(Web interface edit records)
═══

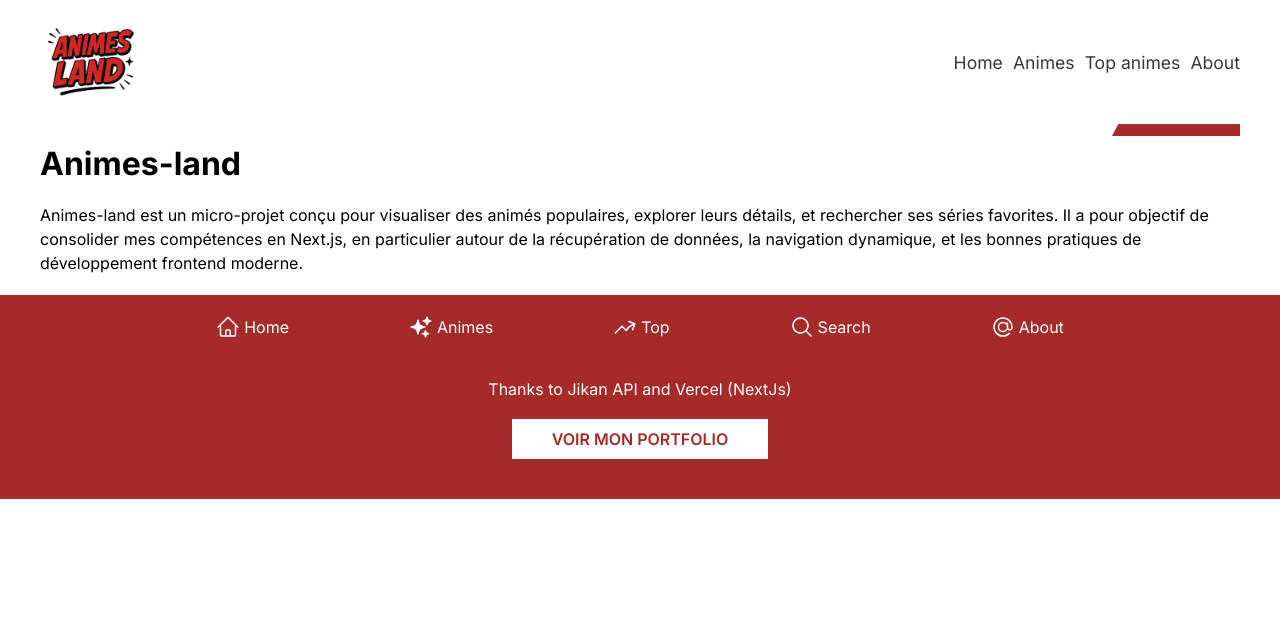
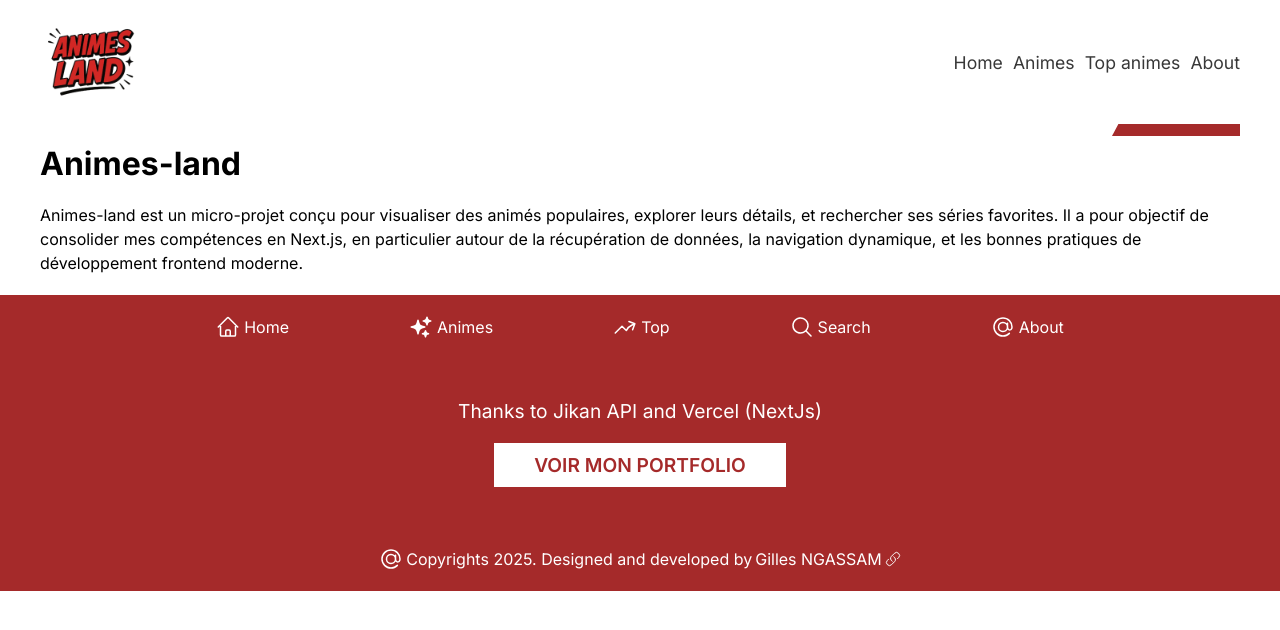
Before and after one commit to NanmegniNgassam/animes-land, a Next.js app: page / in a window 1280 px wide. Shown: the top 630 px of the page. Built offline with nearby package versions, Linux system fonts and the light colour scheme.

Commit message:
Dev: Giving credentials to Footer widget

```diff
--- a/src/app/components/footer/Footer.tsx
+++ b/src/app/components/footer/Footer.tsx
@@ -1,4 +1,4 @@
-import { ArrowTrendingUpIcon, HomeIcon, InformationCircleIcon } from "@heroicons/react/24/outline";
+import { ArrowTrendingUpIcon, HomeIcon, InformationCircleIcon, LinkIcon } from "@heroicons/react/24/outline";
 import { SparklesIcon, MagnifyingGlassIcon, AtSymbolIcon } from "@heroicons/react/24/solid";
 import styles from './footer.module.css'
 import Link from "next/link";
@@ -8,23 +8,23 @@ const Footer = () => {
     <div className={styles.footerContainer}>
       <div className={styles.linksWrapper}>
         <Link href="/">
-          <HomeIcon width={24} color='white' />
+          <HomeIcon width={24} />
           <span>Home</span>
         </Link>
         <Link href="/animes">
-          <SparklesIcon width={24} color='white' />
+          <SparklesIcon width={24} />
           <span>Animes</span>
         </Link>
         <Link href="top">
-          <ArrowTrendingUpIcon width={24} color='white' />
+          <ArrowTrendingUpIcon width={24} />
           <span>Top</span>
         </Link>
         <Link href="/search">
-          <MagnifyingGlassIcon width={24} color='white' />
+          <MagnifyingGlassIcon width={24} />
           <span>Search</span>
         </Link>
         <Link href="/about">
-          <AtSymbolIcon width={24} color='white' />
+          <AtSymbolIcon width={24} />
           <span>About</span>
         </Link>
       </div>
@@ -36,7 +36,14 @@ const Footer = () => {
           <Link href="https://vercel.com/home">Vercel (NextJs)</Link>
         </p>
         <Link href="https://gilles-ngassam.pisoftlite.com/" className={styles.btn} target="_blank">VOIR MON PORTFOLIO</Link>
-        <div className={styles.blankWrapper}></div>
+      </div>
+      <div className={styles.credentialsWrapper}>
+        <AtSymbolIcon width={24} color='white' />
+        <span>Copyrights 2025. Designed and developed by</span>
+        <Link href="https://gilles-ngassam.pisoftlite.com/" className={styles.btn} target="_blank">
+          Gilles NGASSAM
+        </Link>
+        <LinkIcon width={16} />
       </div>
     </div>
   );
--- a/src/app/components/footer/footer.module.css
+++ b/src/app/components/footer/footer.module.css
@@ -1,7 +1,7 @@
 .footerContainer {
   display: flex;
   flex-direction: column;
-  gap: 40px;
+  gap: 60px;
   padding: 20px 40px;
   background-color: brown;
   color: white;
@@ -20,11 +20,12 @@
   gap: 4px;
 }
 
-.referencesWrapper {
+.footerContainer .referencesWrapper {
   display: flex;
   flex-direction: column;
   align-items: center;
   gap: 20px;
+  font-size: larger;
 }
 .referencesWrapper .btn {
   outline: none;
@@ -34,3 +35,10 @@
   color: brown;
   font-weight: 600;
 }
+
+.footerContainer .credentialsWrapper {
+  display: flex;
+  align-items: center;
+  gap: 3px;
+  justify-content: center;
+}
```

═══

▶ _Problem to solve_:
The pictures stay out; copy the rest of the data word for word.

▶ _Written solution_:
Before and after one commit to NanmegniNgassam/animes-land, a Next.js app: page / in a window 1280 px wide. Shown: the top 630 px of the page. Built offline with nearby package versions, Linux system fonts and the light colour scheme.

Commit message:
Dev: Giving credentials to Footer widget

```diff
--- a/src/app/components/footer/Footer.tsx
+++ b/src/app/components/footer/Footer.tsx
@@ -1,4 +1,4 @@
-import { ArrowTrendingUpIcon, HomeIcon, InformationCircleIcon } from "@heroicons/react/24/outline";
+import { ArrowTrendingUpIcon, HomeIcon, InformationCircleIcon, LinkIcon } from "@heroicons/react/24/outline";
 import { SparklesIcon, MagnifyingGlassIcon, AtSymbolIcon } from "@heroicons/react/24/solid";
 import styles from './footer.module.css'
 import Link from "next/link";
@@ -8,23 +8,23 @@ const Footer = () => {
     <div className={styles.footerContainer}>
       <div className={styles.linksWrapper}>
         <Link href="/">
-          <HomeIcon width={24} color='white' />
+          <HomeIcon width={24} />
           <span>Home</span>
         </Link>
         <Link href="/animes">
-          <SparklesIcon width={24} color='white' />
+          <SparklesIcon width={24} />
           <span>Animes</span>
         </Link>
         <Link href="top">
-          <ArrowTrendingUpIcon width={24} color='white' />
+          <ArrowTrendingUpIcon width={24} />
           <span>Top</span>
         </Link>
         <Link href="/search">
-          <MagnifyingGlassIcon width={24} color='white' />
+          <MagnifyingGlassIcon width={24} />
           <span>Search</span>
         </Link>
         <Link href="/about">
-          <AtSymbolIcon width={24} color='white' />
+          <AtSymbolIcon width={24} />
           <span>About</span>
         </Link>
       </div>
@@ -36,7 +36,14 @@ const Footer = () => {
           <Link href="https://vercel.com/home">Vercel (NextJs)</Link>
         </p>
         <Link href="https://gilles-ngassam.pisoftlite.com/" className={styles.btn} target="_blank">VOIR MON PORTFOLIO</Link>
-        <div className={styles.blankWrapper}></div>
+      </div>
+      <div className={styles.credentialsWrapper}>
+        <AtSymbolIcon width={24} color='white' />
+        <span>Copyrights 2025. Designed and developed by</span>
+        <Link href="https://gilles-ngassam.pisoftlite.com/" className={styles.btn} target="_blank">
+          Gilles NGASSAM
+        </Link>
+        <LinkIcon width={16} />
       </div>
     </div>
   );
--- a/src/app/components/footer/footer.module.css
+++ b/src/app/components/footer/footer.module.css
@@ -1,7 +1,7 @@
 .footerContainer {
   display: flex;
   flex-direction: column;
-  gap: 40px;
+  gap: 60px;
   padding: 20px 40px;
   background-color: brown;
   color: white;
@@ -20,11 +20,12 @@
   gap: 4px;
 }
 
-.referencesWrapper {
+.footerContainer .referencesWrapper {
   display: flex;
   flex-direction: column;
   align-items: center;
   gap: 20px;
+  font-size: larger;
 }
 .referencesWrapper .btn {
   outline: none;
@@ -34,3 +35,10 @@
   color: brown;
   font-weight: 600;
 }
+
+.footerContainer .credentialsWrapper {
+  display: flex;
+  align-items: center;
+  gap: 3px;
+  justify-content: center;
+}
```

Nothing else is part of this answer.